Why do you grade? Really…at base, why? Is it because it’s part of your contract, because students expect to know how they did, you want students to know how they did, etc.? Why? There are likely multiple reasons you grade, but I want to focus on a too-often overlooked reason.
Inspired by recent foolishness in congressional confirmation hearings regarding education, I thought it timely to bring overall education goals to the fore. Al Franken apparently doesn’t grasp the connection of, and necessity for, both proficiency and growth. Favoring growth alone allows for “success” to be achieved though acceptable or necessary aptitude is lacking. An example would be a steady growth of reading comprehension only to graduate with a proficiency typical of third grade. On the other hand, aiming at only proficiency may deny any success in progress, discourage slower-moving students, and leave the “top” students unchallenged and with no path to achieve their greatest proficiency. All should not get a trophy for growth alone –despite this seemingly being the case in professional politics where “progress” is so often touted regardless of genuine results or proficiency. So, what does all this have to do with grading?
I would offer that our top priority for grading is to foster both growth and proficiency in our students. Grading is not merely about assessing where work is on the scale and determining an accurate, representative grade for the task. In fact, I would offer that doing so is of little benefit to student growth and proficiency. Our goal as teachers is to help students become the best they can during the time we have with them. Grading is a big part of that. Grading should be about helping students, not merely evaluating their work. As we grade, don’t we want students to improve next time around? How are they going to know what to change or continue doing if we don’t give proper feedback?

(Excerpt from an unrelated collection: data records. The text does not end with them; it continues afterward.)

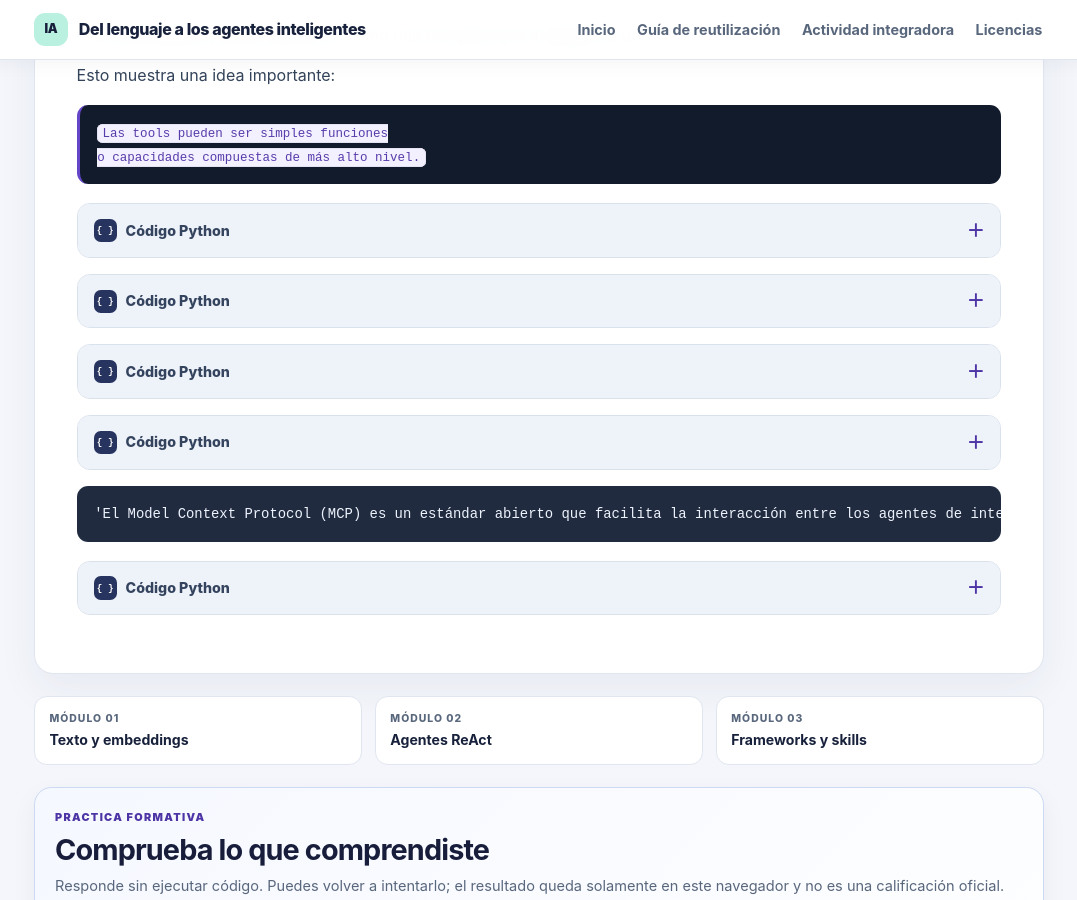
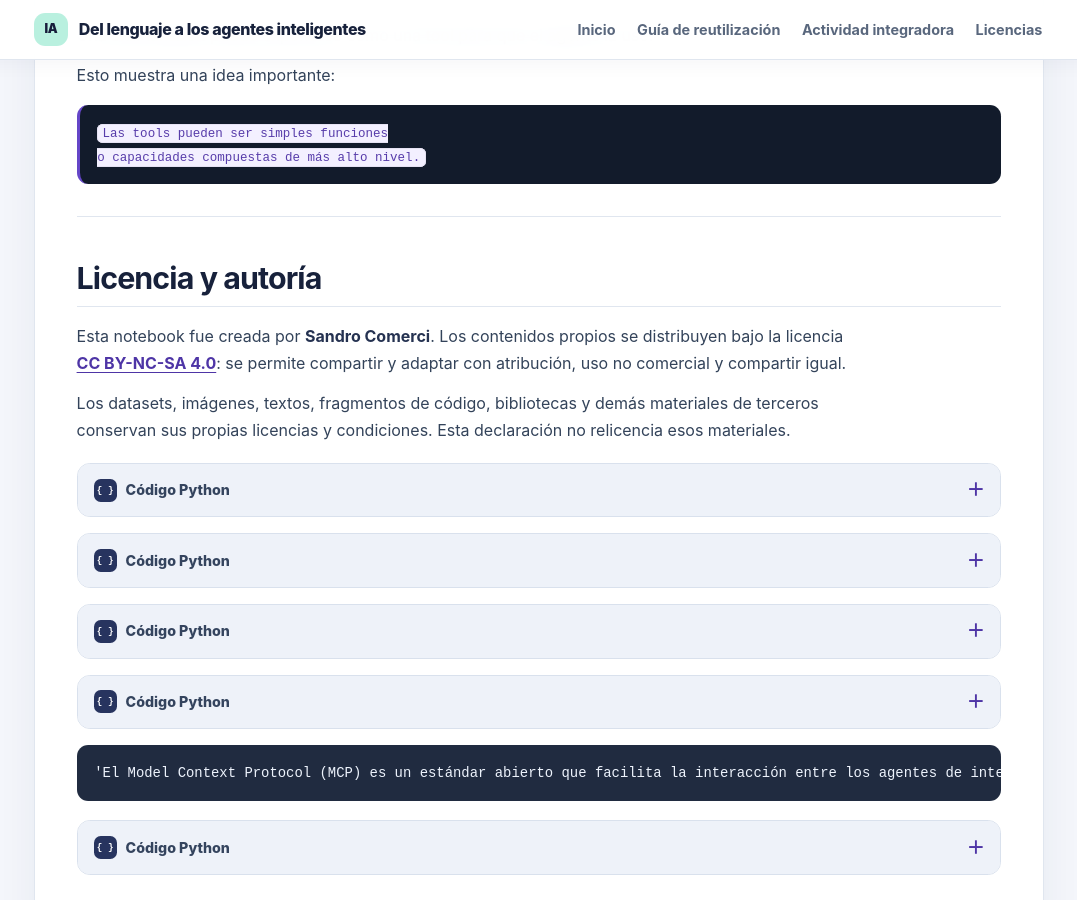
Before and after one commit to comercisandro/RecursoEducativoAbierto, a Jekyll site: the page modulos_html/03-frameworks-skills.html, which Jekyll copies as it is, in a window 1280 px wide and 900 px high, scrolled down 10680 px. Shown: the whole window, without its empty margins (101-1178 px from the left). Built offline with Jekyll 4.4.1, drawn with Linux system fonts in a browser that asks for light colours.

Commit message:
Add licenses to notebook closing sections

```diff
--- a/modulos_html/01-word2vec.html
+++ b/modulos_html/01-word2vec.html
@@ -1095,6 +1095,10 @@ print(&quot;La palabra que completa la analog&#237;a &#39;homero es a bart como
 <li>Ejemplo cl&#225;sico: <em>“doctor”</em> cercano a <em>“man”</em> y <em>“nurse”</em> cercano a <em>“woman”</em>.  </li>
 </ul>
 <p>En resumen, los embeddings est&#225;ticos fueron un gran avance, pero no son capaces de capturar el <strong>significado din&#225;mico</strong> de las palabras seg&#250;n el contexto en el que aparecen.</p>
+<hr>
+<h2>Licencia y autor&#237;a</h2>
+<p>Esta notebook fue creada por <strong>Sandro Comerci</strong>. Los contenidos propios se distribuyen bajo la licencia <a href="https://creativecommons.org/licenses/by-nc-sa/4.0/deed.es" rel="noopener noreferrer">CC BY-NC-SA 4.0</a>: se permite compartir y adaptar con atribuci&#243;n, uso no comercial y compartir igual.</p>
+<p>Los datasets, im&#225;genes, textos, fragmentos de c&#243;digo, bibliotecas y dem&#225;s materiales de terceros conservan sus propias licencias y condiciones. Esta declaraci&#243;n no relicencia esos materiales.</p>
 
 </article>
 </section>
--- a/modulos_html/02-agente-react.html
+++ b/modulos_html/02-agente-react.html
@@ -892,6 +892,10 @@ Estos enlaces te proporcionar&#225;n informaci&#243;n variada sobre la serie, de
 <li><strong>Workflow Agents:</strong> agentes organizados como grafos o flujos de estados.</li>
 <li><strong>RAG Agents:</strong> agentes conectados a bases de conocimiento externas.</li>
 </ul>
+<hr>
+<h2>Licencia y autor&#237;a</h2>
+<p>Esta notebook fue creada por <strong>Sandro Comerci</strong>. Los contenidos propios se distribuyen bajo la licencia <a href="https://creativecommons.org/licenses/by-nc-sa/4.0/deed.es" rel="noopener noreferrer">CC BY-NC-SA 4.0</a>: se permite compartir y adaptar con atribuci&#243;n, uso no comercial y compartir igual.</p>
+<p>Los datasets, im&#225;genes, textos, fragmentos de c&#243;digo, bibliotecas y dem&#225;s materiales de terceros conservan sus propias licencias y condiciones. Esta declaraci&#243;n no relicencia esos materiales.</p>
 
 </article>
 <details class="code-cell"><summary>Código Python</summary><pre><code>import pandas as pd
--- a/modulos_html/03-frameworks-skills.html
+++ b/modulos_html/03-frameworks-skills.html
@@ -443,6 +443,10 @@ def research_skill(topic: str) -&gt; str:
 <p>Esto muestra una idea importante:</p>
 <pre class="markdown-code"><code>Las tools pueden ser simples funciones
 o capacidades compuestas de m&#225;s alto nivel.</code></pre>
+<hr>
+<h2>Licencia y autor&#237;a</h2>
+<p>Esta notebook fue creada por <strong>Sandro Comerci</strong>. Los contenidos propios se distribuyen bajo la licencia <a href="https://creativecommons.org/licenses/by-nc-sa/4.0/deed.es" rel="noopener noreferrer">CC BY-NC-SA 4.0</a>: se permite compartir y adaptar con atribuci&#243;n, uso no comercial y compartir igual.</p>
+<p>Los datasets, im&#225;genes, textos, fragmentos de c&#243;digo, bibliotecas y dem&#225;s materiales de terceros conservan sus propias licencias y condiciones. Esta declaraci&#243;n no relicencia esos materiales.</p>
 
 </article>
 <details class="code-cell"><summary>Código Python</summary><pre><code>@tool
```
Also changed, not shown: 3 other files.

If you wanted to improve at a task, what would be more helpful for you, a score or feedback regarding your task? Of course, feedback helps more. So, with the grade, give good feedback. Good feedback is specific, measurable so student know if they did it or not, balanced with what was done well and done poorly, sensitive so they know you are for them, constructive so they know what was missing, and TIMELY.
A Couple of Scenarios:
Imagine getting all grading completed within a week of the due date. That’s great. But, if students have a task to work out during the next week while they are awaiting grades and feedback, they will submit it with no input (even though the previous similar task was graded Saturday or Sunday –within a week from the due date). That’s 2 out of 5 weeks in an AGS course with no feedback to help them improve.
On the other hand, what if we don’t get EVERYTHING graded within a week, but we get graded what students need for their next similar task within a few days of students submitting it (or at least a couple days following the due date)? Does that not help students more? I am not saying grade everything within the first few days, just what will help them in the next similar assignments. Further, does having a week or three lag in grading for tasks that will not be repeated hinder their growth? No. So, for example, if every discussion is not graded every week, will that hinder them? It won’t if you have already graded some earlier in the course. Again, the shift is from getting grades in, to helping students improve.
So, in seeking student success, I offer that we focus more on quick feedback for repeating tasks in time to help them grow and improve proficiency on the next one. I offer that we worry less about getting EVERYTHING graded in a week’s time and focus more on getting graded what needs to be graded now as quickly as possible. Knowing that if you have already given feedback regarding a certain task, the pressure to give more of the same feedback that week is not so critical. As such, more effort can be placed in good feedback of the items that do need addressed now. Growth and proficiency are both important, and good feedback is a critical key. Let’s focus our time and energy where students need it instead of focusing on just getting all the gradebook blanks filled in.